These technologies give developers many tools for customizing and tracking HIPAA transactions, but the complexity of implementing business rules and lifecycle reporting on EDI data are constant concerns for health plan payers.
Tallan’s T-Connect EDI Management Platform is an optimized integration solution founded on three core design principles:
An accessible API. One of the most common challenges our partners face is implementing business logic on EDI. T-Connect loads all HIPAA transactions into a fully compliant hierarchical data structure that can be manipulated with familiar tools such as Visual Studio and .Net.
Full database persistence. Going from EDI to a relational database is a frequent business need, but capturing the full set of fields present in an 837 alone represents…
Braintree Auth is a new feature of Braintree that allows customers to link their personal Braintree accounts to a company’s platform. This technology allows the company to do all the heavy lifting by reading transactions and processing payments on the customer’s behalf. The process works similar to the way customers can sign in on other sites using their social media credentials.
Tallan is the first company to ever set up the Braintree Auth feature. We found a need for it on the SmartRaiser platform. Before we used Braintree Auth, customers were required to get their funds from SmartRaiser directly and the process could take several months to allow all payments to settle. With Braintree Auth, customers can access transactional information much faster and receive payments in as little as two business days.
Braintree has created a simple API to get started with…
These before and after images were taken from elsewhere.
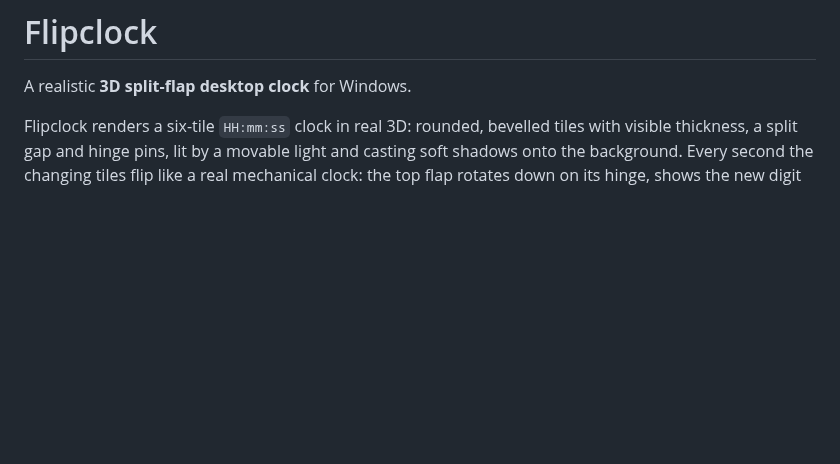
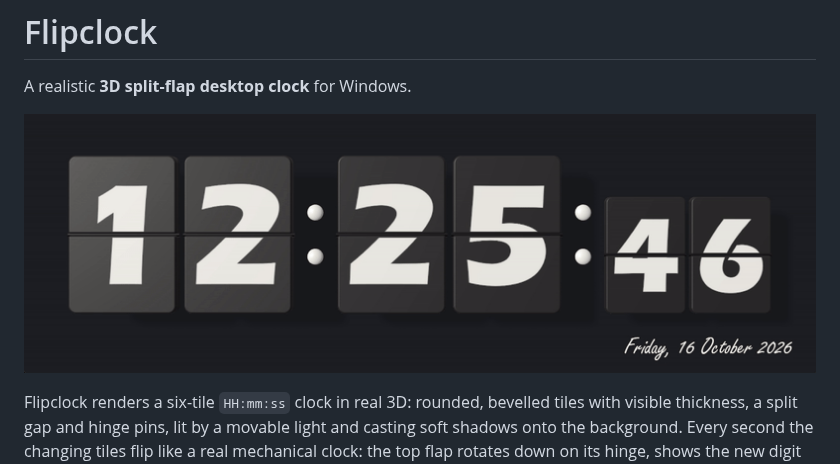
Before and after one commit to DrFredFi/Flipclock, a Markdown page: README.md, the part around the change. GitHub-like rendering; pictures changed too: docs/flipclock.gif (added); blank space fills up the shorter version.

Commit message:
Add animated GIF to README
Co-Authored-By: Claude Opus 5.5 <noreply@anthropic.com>

```diff
--- a/README.md
+++ b/README.md
@@ -1,6 +1,8 @@
 # Flipclock
 
 A realistic **3D split-flap desktop clock** for Windows.
+
+![Flipclock in action](docs/flipclock.gif)
 
 Flipclock renders a six-tile `HH:mm:ss` clock in real 3D: rounded, bevelled tiles with visible thickness, a split gap and hinge pins, lit by a movable light and casting soft shadows onto the background. Every second the changing tiles flip like a real mechanical clock: the top flap rotates down on its hinge, shows the new digit on its back and settles with a small bounce. A mechanical *tick* plays when the flap lands.
 
```
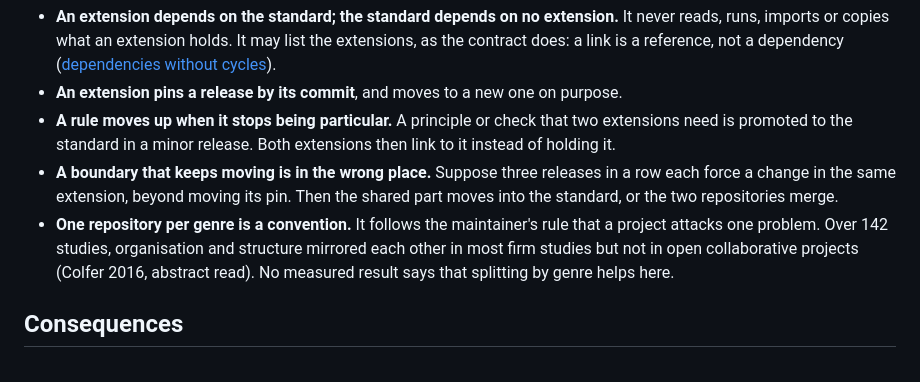
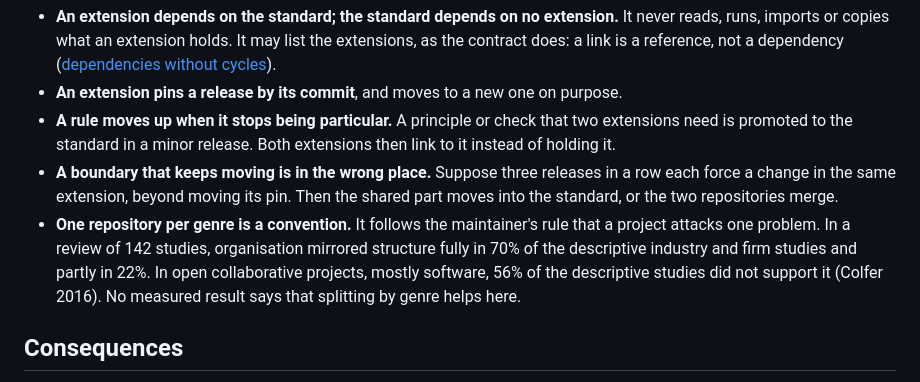
Before and after one commit to Tewf/reader-ergonomics, a Markdown page: decisions/0001-extensions-depend-one-way.md, the part around the change. Drawn GitHub-style.

Commit message:
State Colfer 2016's counts, now read in the open-access article
Decision 0001 rested on the abstract: mirroring held in most firm
studies but not in open collaborative projects. The introduction
gives the numbers: of the descriptive industry and firm studies, 70%
strongly support it and 22% partly; of those on open collaborative
projects, mostly software, 56% do not. The decision is unchanged.

```diff
--- a/decisions/0001-extensions-depend-one-way.md
+++ b/decisions/0001-extensions-depend-one-way.md
@@ -24,8 +24,9 @@ which said the standard never links to them.
 - **A boundary that keeps moving is in the wrong place.** Suppose three releases in a row each force a change in the
   same extension, beyond moving its pin. Then the shared part moves into the standard, or the two repositories merge.
 - **One repository per genre is a convention.** It follows the maintainer's rule that a project attacks one problem.
-  Over 142 studies, organisation and structure mirrored each other in most firm studies but not in open
-  collaborative projects (Colfer 2016, abstract read). No measured result says that splitting by genre helps here.
+  In a review of 142 studies, organisation mirrored structure fully in 70% of the descriptive
+  industry and firm studies and partly in 22%. In open collaborative projects, mostly software, 56% of the descriptive
+  studies did not support it (Colfer 2016). No measured result says that splitting by genre helps here.
 
 ## Consequences
 
```
Also changed, not shown: evidence/bibliography.md (+1 -1 lines).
WCF offers a lot of very powerful configuration and extensibility options – sometimes it becomes a bit dizzying.
I recently had a requirement to design a WCF service that could potentially consume many system resources (particularly, RAM) in some client scenarios. Any single call will be manageable, and concurrent calls would be manageable in some environments (but not others – the service is required to be able to process large files in a single call, but can only handle so much before running out of memory). Obviously, it would be good to find ways to split up calls to the service or for the client to sequence them, but WCF offers a very simple configuration attribute to specify that the service should run as a Singleton, processing only one call at a time:
Problem solved, right? Now what if a particular environment…